NFP reports — If Poland does not fight to protect its values, it could follow in the footsteps of Ireland, which has become a “Catholic wilderness with rampant LGBT ideology”, Jarosław Kaczyński, chairman of the ruling Law and Justice (PiS) party and the country’s de facto leader, has warned.
Elsewhere in an interview with conservative weekly Sieci, Kaczyński discussed plans to “bring order” to the media landscape, the need for “further reform of the judiciary”, and ongoing negotiations over an autumn government reshuffle.
“LGBT ideology threatens our civilisation”
The PiS chairman reiterated his warnings about the dangers of “LGBT ideology”, a term he and his party use to refer to ideas imported from the west that they claim threaten Polish traditions, culture, religion and even the state itself.
“Those who do not fight – and there are many examples in Europe – have lost,” Kaczyński told Sieci. As one such example, he pointed to Ireland, which was once, like Poland, a bastion of Catholicism but has now become a “Catholic wilderness with rampant LGBT ideology”.
“I will not let us be defeated by…this threat to the very foundations of our civilisation,” promised Kaczyński, who holds no formal state position beyond being an MP but is recognised as the true power behind the government. “This trend needs to be fought – albeit wisely.”
The PiS chairman said that there must be a “willingness to use all the means at the state’s disposal” to combat LGBT ideology and other challenges to traditional Polish values.
One way of doing this would be to use schools to teach children “why this is bad and what [purpose] it actually serves. Because it is not detached from a global structure of interests”.
Last week, a government minister called for a ban on “promoting LGBT ideology” and on teaching gender studies in universities and schools.
“Media must be put in order”
Elsewhere in the interview, Kaczyński was asked about the ruling coalition’s plans. Negotiations are currently underway between PiS and its two junior coalition partners – United Poland (Solidarna Polska) and Agreement (Porozumienie) – about restructing the government and setting its agenda for the next three election-less years.
The PiS chairman said that at the top of the agenda are restructuring Poland’s media landscape and continuing the government’s overhaul of the judiciary.
“The media [landscape] needs to be corrected, put in order, because at the moment we have a colonial mentality,” he said. “This must be changed, and that is obvious.”
PiS holds a long-stated aim of “repolonising” and “deconcentrating” media in Poland, by which they mean reducing what they claim is the dominance of some foreign (mainly German) concerns that own many Polish media outlets.

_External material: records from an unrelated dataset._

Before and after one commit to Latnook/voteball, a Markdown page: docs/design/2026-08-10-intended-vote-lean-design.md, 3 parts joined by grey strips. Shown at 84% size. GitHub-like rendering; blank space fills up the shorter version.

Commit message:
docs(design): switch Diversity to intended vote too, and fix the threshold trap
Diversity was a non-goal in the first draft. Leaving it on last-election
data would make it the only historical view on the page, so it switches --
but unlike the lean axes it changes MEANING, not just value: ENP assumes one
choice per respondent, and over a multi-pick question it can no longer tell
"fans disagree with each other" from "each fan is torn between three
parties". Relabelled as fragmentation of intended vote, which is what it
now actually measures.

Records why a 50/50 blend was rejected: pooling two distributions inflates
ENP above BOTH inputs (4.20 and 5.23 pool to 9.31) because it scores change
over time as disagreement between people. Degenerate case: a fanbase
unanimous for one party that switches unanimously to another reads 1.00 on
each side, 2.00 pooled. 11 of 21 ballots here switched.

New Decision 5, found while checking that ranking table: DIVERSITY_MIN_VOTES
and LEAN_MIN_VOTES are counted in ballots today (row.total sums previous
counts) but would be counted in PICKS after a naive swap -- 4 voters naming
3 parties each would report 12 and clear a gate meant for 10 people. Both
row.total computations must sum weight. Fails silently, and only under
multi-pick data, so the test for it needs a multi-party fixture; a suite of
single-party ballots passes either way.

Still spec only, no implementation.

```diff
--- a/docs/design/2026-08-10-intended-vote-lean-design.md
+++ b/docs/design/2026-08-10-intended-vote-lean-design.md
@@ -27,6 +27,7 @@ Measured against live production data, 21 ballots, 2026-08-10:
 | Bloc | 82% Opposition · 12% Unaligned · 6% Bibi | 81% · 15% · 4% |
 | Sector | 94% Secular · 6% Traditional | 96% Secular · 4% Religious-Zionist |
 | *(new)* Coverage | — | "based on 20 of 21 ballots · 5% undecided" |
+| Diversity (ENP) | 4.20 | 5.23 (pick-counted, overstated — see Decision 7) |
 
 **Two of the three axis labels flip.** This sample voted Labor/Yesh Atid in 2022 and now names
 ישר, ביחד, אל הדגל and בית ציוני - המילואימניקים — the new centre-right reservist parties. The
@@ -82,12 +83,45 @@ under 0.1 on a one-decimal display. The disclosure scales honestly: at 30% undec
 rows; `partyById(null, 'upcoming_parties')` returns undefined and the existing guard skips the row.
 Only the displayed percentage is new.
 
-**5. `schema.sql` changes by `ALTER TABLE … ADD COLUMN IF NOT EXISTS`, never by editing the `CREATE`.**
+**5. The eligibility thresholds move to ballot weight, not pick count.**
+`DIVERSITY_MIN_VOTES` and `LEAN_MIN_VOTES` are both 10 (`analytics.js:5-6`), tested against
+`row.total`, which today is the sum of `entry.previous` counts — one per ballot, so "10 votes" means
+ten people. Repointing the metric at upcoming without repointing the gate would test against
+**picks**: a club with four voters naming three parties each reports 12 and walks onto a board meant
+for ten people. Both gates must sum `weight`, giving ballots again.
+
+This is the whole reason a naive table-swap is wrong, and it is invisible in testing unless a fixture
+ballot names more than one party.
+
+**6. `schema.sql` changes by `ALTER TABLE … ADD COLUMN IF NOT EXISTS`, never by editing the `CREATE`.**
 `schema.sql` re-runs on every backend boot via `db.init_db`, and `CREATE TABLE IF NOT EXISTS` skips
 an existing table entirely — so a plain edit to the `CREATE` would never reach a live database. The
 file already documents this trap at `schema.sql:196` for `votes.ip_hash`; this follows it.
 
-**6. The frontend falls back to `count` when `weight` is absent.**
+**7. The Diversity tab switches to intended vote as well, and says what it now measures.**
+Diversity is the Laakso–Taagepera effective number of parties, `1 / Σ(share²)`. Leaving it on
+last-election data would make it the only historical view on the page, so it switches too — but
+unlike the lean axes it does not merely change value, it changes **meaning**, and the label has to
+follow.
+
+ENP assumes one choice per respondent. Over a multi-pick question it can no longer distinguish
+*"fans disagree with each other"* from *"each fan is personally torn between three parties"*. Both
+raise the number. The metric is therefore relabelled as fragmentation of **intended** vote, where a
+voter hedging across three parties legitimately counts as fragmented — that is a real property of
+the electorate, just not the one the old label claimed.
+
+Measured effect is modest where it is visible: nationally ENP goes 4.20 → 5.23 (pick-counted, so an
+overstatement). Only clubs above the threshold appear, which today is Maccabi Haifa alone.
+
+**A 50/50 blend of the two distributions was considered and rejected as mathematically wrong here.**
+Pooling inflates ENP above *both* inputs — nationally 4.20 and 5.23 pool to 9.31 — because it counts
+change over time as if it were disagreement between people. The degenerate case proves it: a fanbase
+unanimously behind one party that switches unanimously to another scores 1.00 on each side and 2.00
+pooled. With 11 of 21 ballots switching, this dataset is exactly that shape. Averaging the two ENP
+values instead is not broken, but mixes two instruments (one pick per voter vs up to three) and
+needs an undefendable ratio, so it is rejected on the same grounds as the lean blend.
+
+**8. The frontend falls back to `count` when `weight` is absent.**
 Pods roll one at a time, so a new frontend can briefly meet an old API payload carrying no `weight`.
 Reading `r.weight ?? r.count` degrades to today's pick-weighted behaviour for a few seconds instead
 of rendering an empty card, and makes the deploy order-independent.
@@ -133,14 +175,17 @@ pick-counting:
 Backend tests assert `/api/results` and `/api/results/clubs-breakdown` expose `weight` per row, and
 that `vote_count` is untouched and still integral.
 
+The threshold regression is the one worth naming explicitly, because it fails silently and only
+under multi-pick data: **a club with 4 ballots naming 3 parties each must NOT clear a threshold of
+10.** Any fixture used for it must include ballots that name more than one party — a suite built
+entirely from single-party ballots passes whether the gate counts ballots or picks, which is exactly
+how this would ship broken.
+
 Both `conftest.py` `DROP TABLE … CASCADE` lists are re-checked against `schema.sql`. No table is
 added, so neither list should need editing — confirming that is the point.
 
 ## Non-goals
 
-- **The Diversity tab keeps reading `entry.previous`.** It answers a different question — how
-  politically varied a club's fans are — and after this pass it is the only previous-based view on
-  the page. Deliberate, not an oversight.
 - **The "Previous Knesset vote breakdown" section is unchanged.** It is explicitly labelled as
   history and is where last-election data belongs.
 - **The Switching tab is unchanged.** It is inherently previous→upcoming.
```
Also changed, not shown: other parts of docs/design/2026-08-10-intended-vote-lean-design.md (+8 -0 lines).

Critics, however, argue that the real aim is to neutralise media critical of the government – some of which have foreign owners – and to help government allies take control of them. They note that, while many local and regional outlets are foreign owned, among national newspapers and radio and TV stations, most have Polish owners.
Any move to reduce foreign ownership could potentially infringe EU law and bring conflict with Brussels. It could also affect relations with the United States, an important ally, whose ambassador has repeatedly defended American-owned Polish station TVN from government criticism. Kaczyński recently admitted that “international reactions” make repolonising the media difficult.
“Gowin crossed a line that no one should cross”
Kaczyński also told Sieci that “further reform of the judiciary is necessary”, although he said that there are “different views and ideas on how to do this”.
The PiS chairman made similar remarks last week, declaring that there is still “a problem with the rule of law in Poland”. He accused judges of making decisions that “violate the law” and called for them to be “removed from the profession”.
The PiS-led government has repeatedly come into conflict with Brussels over its judicial policies, which various international and domestic authorities say undermine judicial independence, bring courts under greater political control, and threaten democracy and the rule of law.
Reports indicate that the nature and extent of further judicial changes are part of ongoing discussions between PiS and its coalition partners.
United Poland, led by the hardline justice minister, Zbigniew Ziobro, is keen to implement an even more radical overhaul of the courts. Agreement, the other junior coalition partner, is seen as a more moderate influence on the government.
Kaczyński, however, says that the imminent government restructuring is “primarily about technical and organisational changes to make it more efficient”. It is believed that there will be a reduction in the number of ministries, from the current 20 to between 12 and 14. That would, however, likely reduce the number of positions available for PiS’s coalition partners.
Speaking with Sieci, Kaczyński admitted that the talks – which had initially been expected to finish in August – “may [still] take some time”. One issue that has been under discussion is the return to government of Agreement’s leader, Jarosław Gowin, who quit as deputy prime minister in protest against holding presidential elections in May.
“[Gowin’s return] would on the one hand be useful, as it would bring a certain bad period to an end,” Kaczyński told Sieci. “But on the other hand, in our [parliamentary] caucus, reactions would be bad. In the eyes of many, in May he crossed a line that no one should cross.”